BEGIN DATA TO EXAMINE
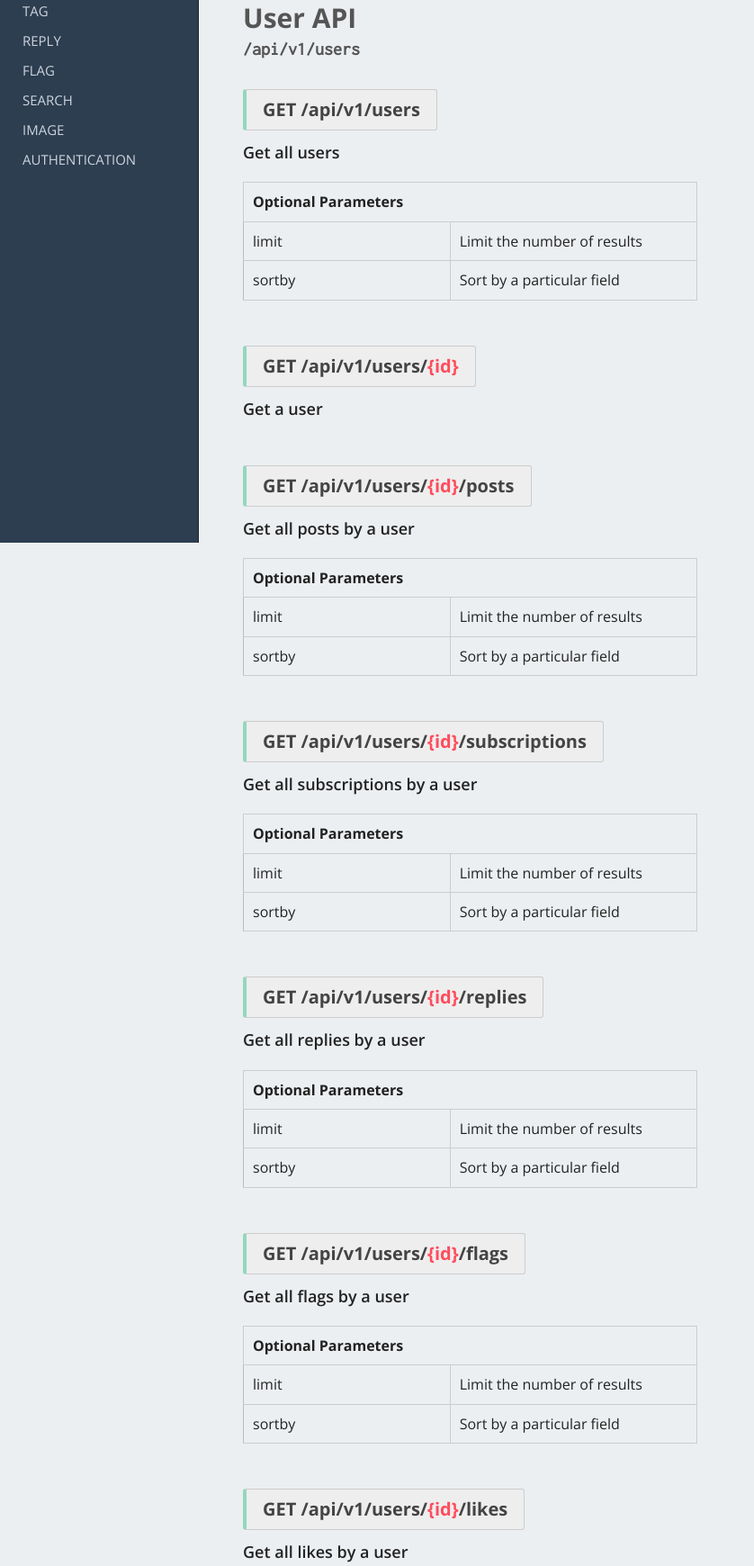
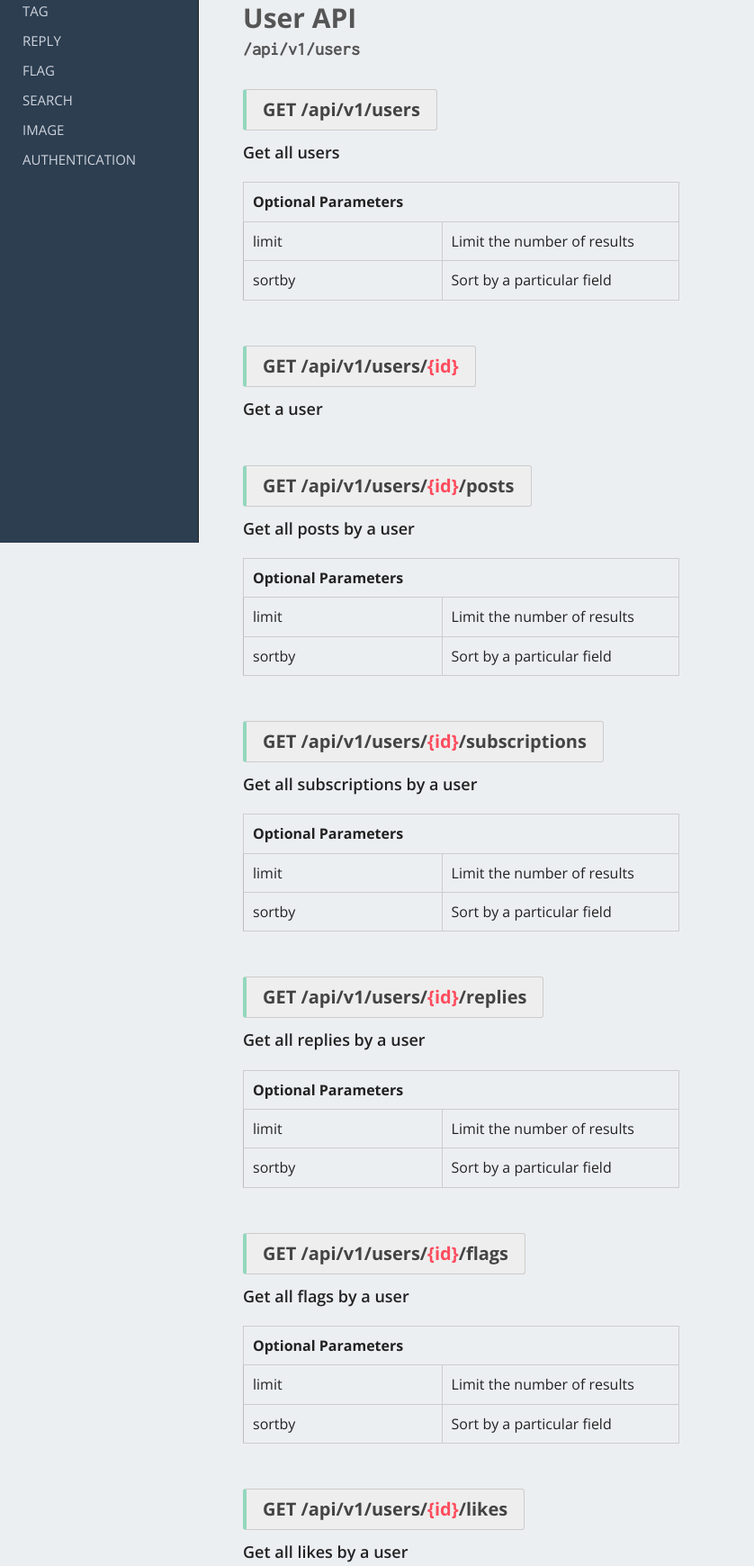
Before and after one commit to taapesh/milk-api, a Django app: page / in a window 1280 px wide. Shown: the part 197-1937 px from the top of the page at 90% size, without its empty margins (0-838 px from the left). Run offline with Django 3.2, Linux system fonts and the light colour scheme.

Commit message:
Change table width

```diff
--- a/app/static/css/milk.css
+++ b/app/static/css/milk.css
@@ -25,8 +25,7 @@ th, td {
 }
 table {
 	margin-top: 20px;
-	width: 50%;
-	min-width: 200px;
+	width: 485px;
 	border: 1px solid #CCC;
 }
 td {
```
END DATA TO EXAMINE
THE TASK:
With the pictures left aside, write out all of the records above exactly.

RESPONSE TO THIS TASK:
Before and after one commit to taapesh/milk-api, a Django app: page / in a window 1280 px wide. Shown: the part 197-1937 px from the top of the page at 90% size, without its empty margins (0-838 px from the left). Run offline with Django 3.2, Linux system fonts and the light colour scheme.

Commit message:
Change table width

```diff
--- a/app/static/css/milk.css
+++ b/app/static/css/milk.css
@@ -25,8 +25,7 @@ th, td {
 }
 table {
 	margin-top: 20px;
-	width: 50%;
-	min-width: 200px;
+	width: 485px;
 	border: 1px solid #CCC;
 }
 td {
```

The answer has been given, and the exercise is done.